(Working data begins)

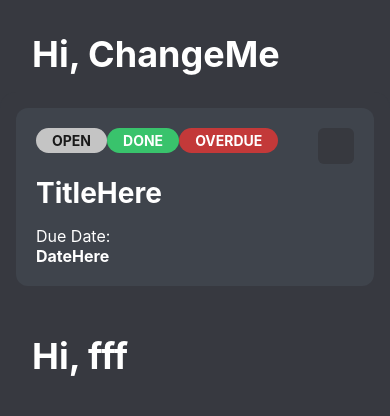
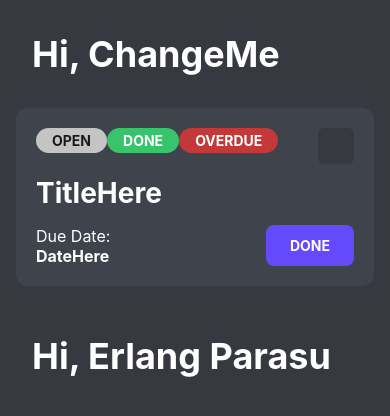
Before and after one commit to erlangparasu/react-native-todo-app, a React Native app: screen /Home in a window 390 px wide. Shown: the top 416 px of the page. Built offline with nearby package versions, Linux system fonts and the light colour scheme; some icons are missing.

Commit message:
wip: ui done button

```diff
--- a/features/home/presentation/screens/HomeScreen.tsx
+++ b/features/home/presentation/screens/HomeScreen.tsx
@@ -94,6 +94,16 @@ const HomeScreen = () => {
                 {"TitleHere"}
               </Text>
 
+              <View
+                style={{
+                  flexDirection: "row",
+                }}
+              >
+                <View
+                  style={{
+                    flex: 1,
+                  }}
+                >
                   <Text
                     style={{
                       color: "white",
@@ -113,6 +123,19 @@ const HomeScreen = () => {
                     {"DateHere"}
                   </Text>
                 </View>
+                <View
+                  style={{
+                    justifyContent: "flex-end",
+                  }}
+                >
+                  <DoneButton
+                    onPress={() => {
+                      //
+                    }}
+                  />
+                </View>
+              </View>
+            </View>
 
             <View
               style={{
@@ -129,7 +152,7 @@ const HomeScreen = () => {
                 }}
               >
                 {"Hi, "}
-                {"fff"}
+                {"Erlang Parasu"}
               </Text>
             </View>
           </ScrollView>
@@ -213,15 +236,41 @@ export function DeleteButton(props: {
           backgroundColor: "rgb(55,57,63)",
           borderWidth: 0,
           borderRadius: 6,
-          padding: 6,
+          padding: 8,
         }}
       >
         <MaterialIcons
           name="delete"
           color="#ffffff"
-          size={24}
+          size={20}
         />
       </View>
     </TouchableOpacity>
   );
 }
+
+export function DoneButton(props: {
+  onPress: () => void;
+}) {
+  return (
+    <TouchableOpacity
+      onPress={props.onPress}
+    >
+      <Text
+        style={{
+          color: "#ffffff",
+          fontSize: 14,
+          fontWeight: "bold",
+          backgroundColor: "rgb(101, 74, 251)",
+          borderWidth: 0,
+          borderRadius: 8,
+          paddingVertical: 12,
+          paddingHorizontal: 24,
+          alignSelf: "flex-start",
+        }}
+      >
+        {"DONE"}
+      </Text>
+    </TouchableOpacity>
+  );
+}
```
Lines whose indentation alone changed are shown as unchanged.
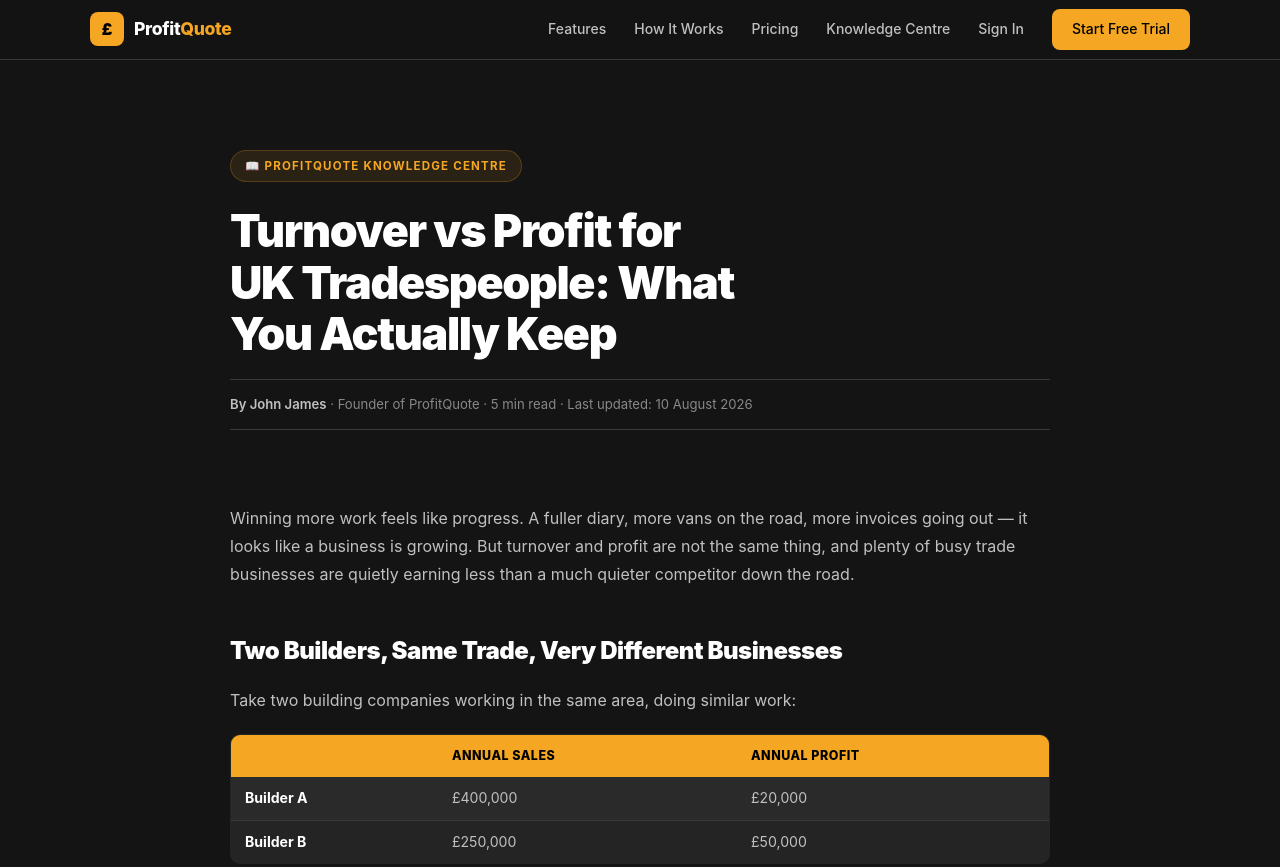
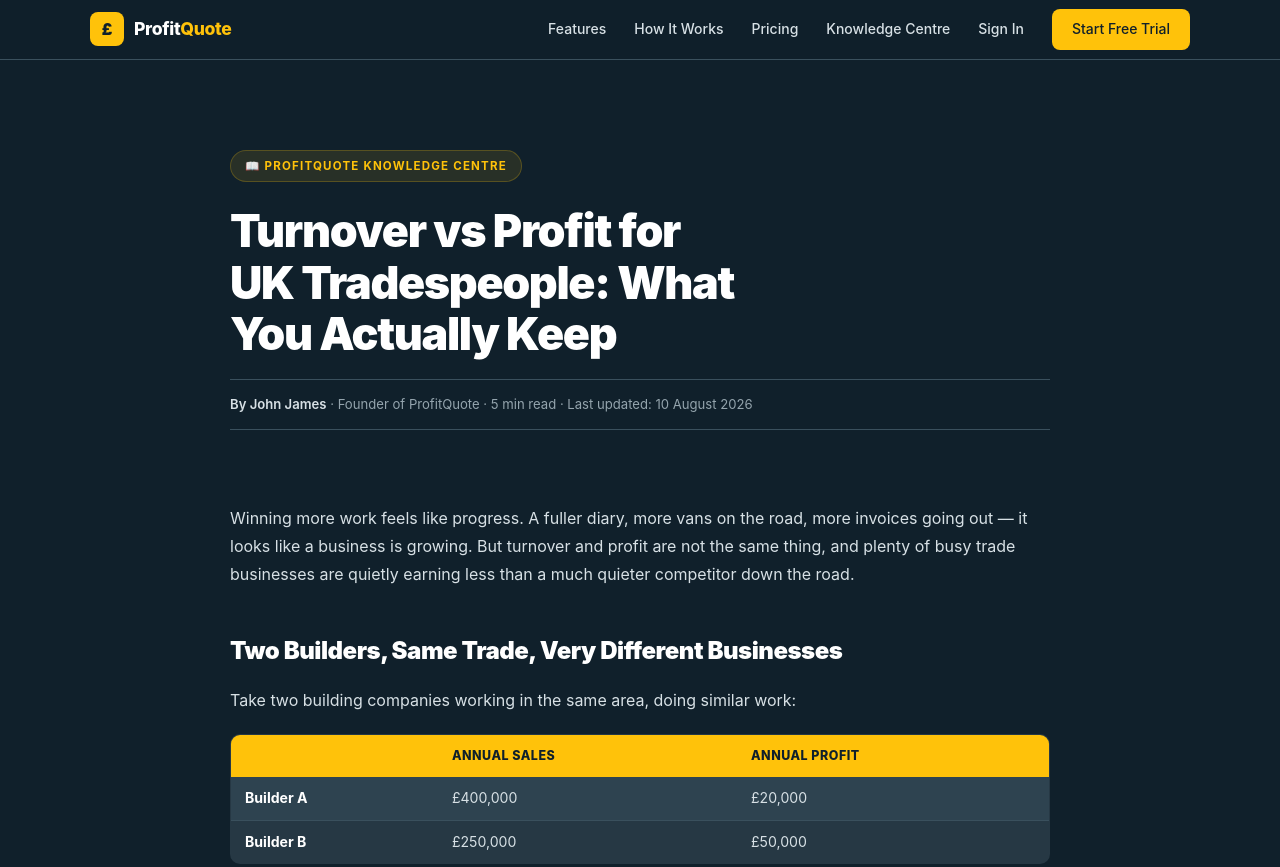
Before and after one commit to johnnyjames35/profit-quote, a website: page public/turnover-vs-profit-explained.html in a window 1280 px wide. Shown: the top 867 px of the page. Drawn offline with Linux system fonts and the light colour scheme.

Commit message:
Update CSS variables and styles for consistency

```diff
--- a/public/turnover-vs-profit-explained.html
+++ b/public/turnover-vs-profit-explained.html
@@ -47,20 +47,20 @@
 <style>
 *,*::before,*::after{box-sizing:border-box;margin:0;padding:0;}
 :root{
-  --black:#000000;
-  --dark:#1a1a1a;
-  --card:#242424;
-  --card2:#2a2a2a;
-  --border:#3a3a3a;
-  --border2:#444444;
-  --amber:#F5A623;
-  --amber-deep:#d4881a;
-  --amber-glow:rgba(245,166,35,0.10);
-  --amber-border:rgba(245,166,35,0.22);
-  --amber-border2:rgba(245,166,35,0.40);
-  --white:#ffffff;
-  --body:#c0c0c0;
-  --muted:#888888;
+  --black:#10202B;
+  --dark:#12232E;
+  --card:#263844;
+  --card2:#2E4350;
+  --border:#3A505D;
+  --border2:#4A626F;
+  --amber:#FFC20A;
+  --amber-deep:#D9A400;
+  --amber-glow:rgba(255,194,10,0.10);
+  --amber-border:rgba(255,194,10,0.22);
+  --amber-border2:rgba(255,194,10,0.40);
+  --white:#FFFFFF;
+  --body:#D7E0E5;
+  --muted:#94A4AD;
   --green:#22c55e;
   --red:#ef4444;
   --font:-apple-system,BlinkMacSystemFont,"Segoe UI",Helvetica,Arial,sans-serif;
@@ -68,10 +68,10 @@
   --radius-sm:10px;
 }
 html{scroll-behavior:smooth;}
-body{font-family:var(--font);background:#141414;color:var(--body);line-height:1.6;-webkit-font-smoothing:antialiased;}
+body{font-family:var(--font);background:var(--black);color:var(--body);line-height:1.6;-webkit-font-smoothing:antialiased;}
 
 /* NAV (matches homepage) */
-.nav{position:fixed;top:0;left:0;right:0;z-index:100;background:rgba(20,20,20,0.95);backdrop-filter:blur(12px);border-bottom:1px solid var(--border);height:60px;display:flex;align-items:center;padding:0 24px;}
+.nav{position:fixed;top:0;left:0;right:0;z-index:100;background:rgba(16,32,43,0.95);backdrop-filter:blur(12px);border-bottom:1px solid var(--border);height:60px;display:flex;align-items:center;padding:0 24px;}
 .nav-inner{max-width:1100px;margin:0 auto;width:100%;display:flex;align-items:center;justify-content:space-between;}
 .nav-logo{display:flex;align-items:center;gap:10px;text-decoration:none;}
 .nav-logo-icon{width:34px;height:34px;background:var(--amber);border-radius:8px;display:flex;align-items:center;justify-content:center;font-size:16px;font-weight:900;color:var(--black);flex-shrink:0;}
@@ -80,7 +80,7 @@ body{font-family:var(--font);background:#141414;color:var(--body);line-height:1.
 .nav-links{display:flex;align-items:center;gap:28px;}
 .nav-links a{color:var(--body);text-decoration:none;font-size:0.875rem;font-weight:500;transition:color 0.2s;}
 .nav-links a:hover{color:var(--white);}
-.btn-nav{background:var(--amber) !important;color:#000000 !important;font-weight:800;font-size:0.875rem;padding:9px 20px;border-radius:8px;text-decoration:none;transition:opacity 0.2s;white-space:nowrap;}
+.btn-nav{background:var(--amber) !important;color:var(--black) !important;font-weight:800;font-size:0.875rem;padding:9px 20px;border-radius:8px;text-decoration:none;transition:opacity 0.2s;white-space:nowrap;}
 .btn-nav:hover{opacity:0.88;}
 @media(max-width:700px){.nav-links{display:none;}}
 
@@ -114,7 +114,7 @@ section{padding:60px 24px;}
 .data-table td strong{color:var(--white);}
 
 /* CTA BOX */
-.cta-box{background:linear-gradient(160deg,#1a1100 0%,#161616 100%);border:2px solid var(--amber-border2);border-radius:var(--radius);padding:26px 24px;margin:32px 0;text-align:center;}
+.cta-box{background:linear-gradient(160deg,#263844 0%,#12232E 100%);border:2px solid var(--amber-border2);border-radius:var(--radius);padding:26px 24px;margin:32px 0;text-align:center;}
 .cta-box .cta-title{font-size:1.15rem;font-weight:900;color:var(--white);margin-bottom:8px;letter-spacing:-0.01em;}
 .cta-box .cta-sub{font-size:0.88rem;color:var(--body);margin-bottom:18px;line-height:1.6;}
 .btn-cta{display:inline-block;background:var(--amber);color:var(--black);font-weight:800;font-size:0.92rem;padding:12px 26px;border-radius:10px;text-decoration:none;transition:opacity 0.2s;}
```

(Working data ends)

**Your instructions**
Without the pictures, set down every entry exactly.

**Result below**
Before and after one commit to erlangparasu/react-native-todo-app, a React Native app: screen /Home in a window 390 px wide. Shown: the top 416 px of the page. Built offline with nearby package versions, Linux system fonts and the light colour scheme; some icons are missing.

Commit message:
wip: ui done button

```diff
--- a/features/home/presentation/screens/HomeScreen.tsx
+++ b/features/home/presentation/screens/HomeScreen.tsx
@@ -94,6 +94,16 @@ const HomeScreen = () => {
                 {"TitleHere"}
               </Text>
 
+              <View
+                style={{
+                  flexDirection: "row",
+                }}
+              >
+                <View
+                  style={{
+                    flex: 1,
+                  }}
+                >
                   <Text
                     style={{
                       color: "white",
@@ -113,6 +123,19 @@ const HomeScreen = () => {
                     {"DateHere"}
                   </Text>
                 </View>
+                <View
+                  style={{
+                    justifyContent: "flex-end",
+                  }}
+                >
+                  <DoneButton
+                    onPress={() => {
+                      //
+                    }}
+                  />
+                </View>
+              </View>
+            </View>
 
             <View
               style={{
@@ -129,7 +152,7 @@ const HomeScreen = () => {
                 }}
               >
                 {"Hi, "}
-                {"fff"}
+                {"Erlang Parasu"}
               </Text>
             </View>
           </ScrollView>
@@ -213,15 +236,41 @@ export function DeleteButton(props: {
           backgroundColor: "rgb(55,57,63)",
           borderWidth: 0,
           borderRadius: 6,
-          padding: 6,
+          padding: 8,
         }}
       >
         <MaterialIcons
           name="delete"
           color="#ffffff"
-          size={24}
+          size={20}
         />
       </View>
     </TouchableOpacity>
   );
 }
+
+export function DoneButton(props: {
+  onPress: () => void;
+}) {
+  return (
+    <TouchableOpacity
+      onPress={props.onPress}
+    >
+      <Text
+        style={{
+          color: "#ffffff",
+          fontSize: 14,
+          fontWeight: "bold",
+          backgroundColor: "rgb(101, 74, 251)",
+          borderWidth: 0,
+          borderRadius: 8,
+          paddingVertical: 12,
+          paddingHorizontal: 24,
+          alignSelf: "flex-start",
+        }}
+      >
+        {"DONE"}
+      </Text>
+    </TouchableOpacity>
+  );
+}
```
Lines whose indentation alone changed are shown as unchanged.
Before and after one commit to johnnyjames35/profit-quote, a website: page public/turnover-vs-profit-explained.html in a window 1280 px wide. Shown: the top 867 px of the page. Drawn offline with Linux system fonts and the light colour scheme.

Commit message:
Update CSS variables and styles for consistency

```diff
--- a/public/turnover-vs-profit-explained.html
+++ b/public/turnover-vs-profit-explained.html
@@ -47,20 +47,20 @@
 <style>
 *,*::before,*::after{box-sizing:border-box;margin:0;padding:0;}
 :root{
-  --black:#000000;
-  --dark:#1a1a1a;
-  --card:#242424;
-  --card2:#2a2a2a;
-  --border:#3a3a3a;
-  --border2:#444444;
-  --amber:#F5A623;
-  --amber-deep:#d4881a;
-  --amber-glow:rgba(245,166,35,0.10);
-  --amber-border:rgba(245,166,35,0.22);
-  --amber-border2:rgba(245,166,35,0.40);
-  --white:#ffffff;
-  --body:#c0c0c0;
-  --muted:#888888;
+  --black:#10202B;
+  --dark:#12232E;
+  --card:#263844;
+  --card2:#2E4350;
+  --border:#3A505D;
+  --border2:#4A626F;
+  --amber:#FFC20A;
+  --amber-deep:#D9A400;
+  --amber-glow:rgba(255,194,10,0.10);
+  --amber-border:rgba(255,194,10,0.22);
+  --amber-border2:rgba(255,194,10,0.40);
+  --white:#FFFFFF;
+  --body:#D7E0E5;
+  --muted:#94A4AD;
   --green:#22c55e;
   --red:#ef4444;
   --font:-apple-system,BlinkMacSystemFont,"Segoe UI",Helvetica,Arial,sans-serif;
@@ -68,10 +68,10 @@
   --radius-sm:10px;
 }
 html{scroll-behavior:smooth;}
-body{font-family:var(--font);background:#141414;color:var(--body);line-height:1.6;-webkit-font-smoothing:antialiased;}
+body{font-family:var(--font);background:var(--black);color:var(--body);line-height:1.6;-webkit-font-smoothing:antialiased;}
 
 /* NAV (matches homepage) */
-.nav{position:fixed;top:0;left:0;right:0;z-index:100;background:rgba(20,20,20,0.95);backdrop-filter:blur(12px);border-bottom:1px solid var(--border);height:60px;display:flex;align-items:center;padding:0 24px;}
+.nav{position:fixed;top:0;left:0;right:0;z-index:100;background:rgba(16,32,43,0.95);backdrop-filter:blur(12px);border-bottom:1px solid var(--border);height:60px;display:flex;align-items:center;padding:0 24px;}
 .nav-inner{max-width:1100px;margin:0 auto;width:100%;display:flex;align-items:center;justify-content:space-between;}
 .nav-logo{display:flex;align-items:center;gap:10px;text-decoration:none;}
 .nav-logo-icon{width:34px;height:34px;background:var(--amber);border-radius:8px;display:flex;align-items:center;justify-content:center;font-size:16px;font-weight:900;color:var(--black);flex-shrink:0;}
@@ -80,7 +80,7 @@ body{font-family:var(--font);background:#141414;color:var(--body);line-height:1.
 .nav-links{display:flex;align-items:center;gap:28px;}
 .nav-links a{color:var(--body);text-decoration:none;font-size:0.875rem;font-weight:500;transition:color 0.2s;}
 .nav-links a:hover{color:var(--white);}
-.btn-nav{background:var(--amber) !important;color:#000000 !important;font-weight:800;font-size:0.875rem;padding:9px 20px;border-radius:8px;text-decoration:none;transition:opacity 0.2s;white-space:nowrap;}
+.btn-nav{background:var(--amber) !important;color:var(--black) !important;font-weight:800;font-size:0.875rem;padding:9px 20px;border-radius:8px;text-decoration:none;transition:opacity 0.2s;white-space:nowrap;}
 .btn-nav:hover{opacity:0.88;}
 @media(max-width:700px){.nav-links{display:none;}}
 
@@ -114,7 +114,7 @@ section{padding:60px 24px;}
 .data-table td strong{color:var(--white);}
 
 /* CTA BOX */
-.cta-box{background:linear-gradient(160deg,#1a1100 0%,#161616 100%);border:2px solid var(--amber-border2);border-radius:var(--radius);padding:26px 24px;margin:32px 0;text-align:center;}
+.cta-box{background:linear-gradient(160deg,#263844 0%,#12232E 100%);border:2px solid var(--amber-border2);border-radius:var(--radius);padding:26px 24px;margin:32px 0;text-align:center;}
 .cta-box .cta-title{font-size:1.15rem;font-weight:900;color:var(--white);margin-bottom:8px;letter-spacing:-0.01em;}
 .cta-box .cta-sub{font-size:0.88rem;color:var(--body);margin-bottom:18px;line-height:1.6;}
 .btn-cta{display:inline-block;background:var(--amber);color:var(--black);font-weight:800;font-size:0.92rem;padding:12px 26px;border-radius:10px;text-decoration:none;transition:opacity 0.2s;}
```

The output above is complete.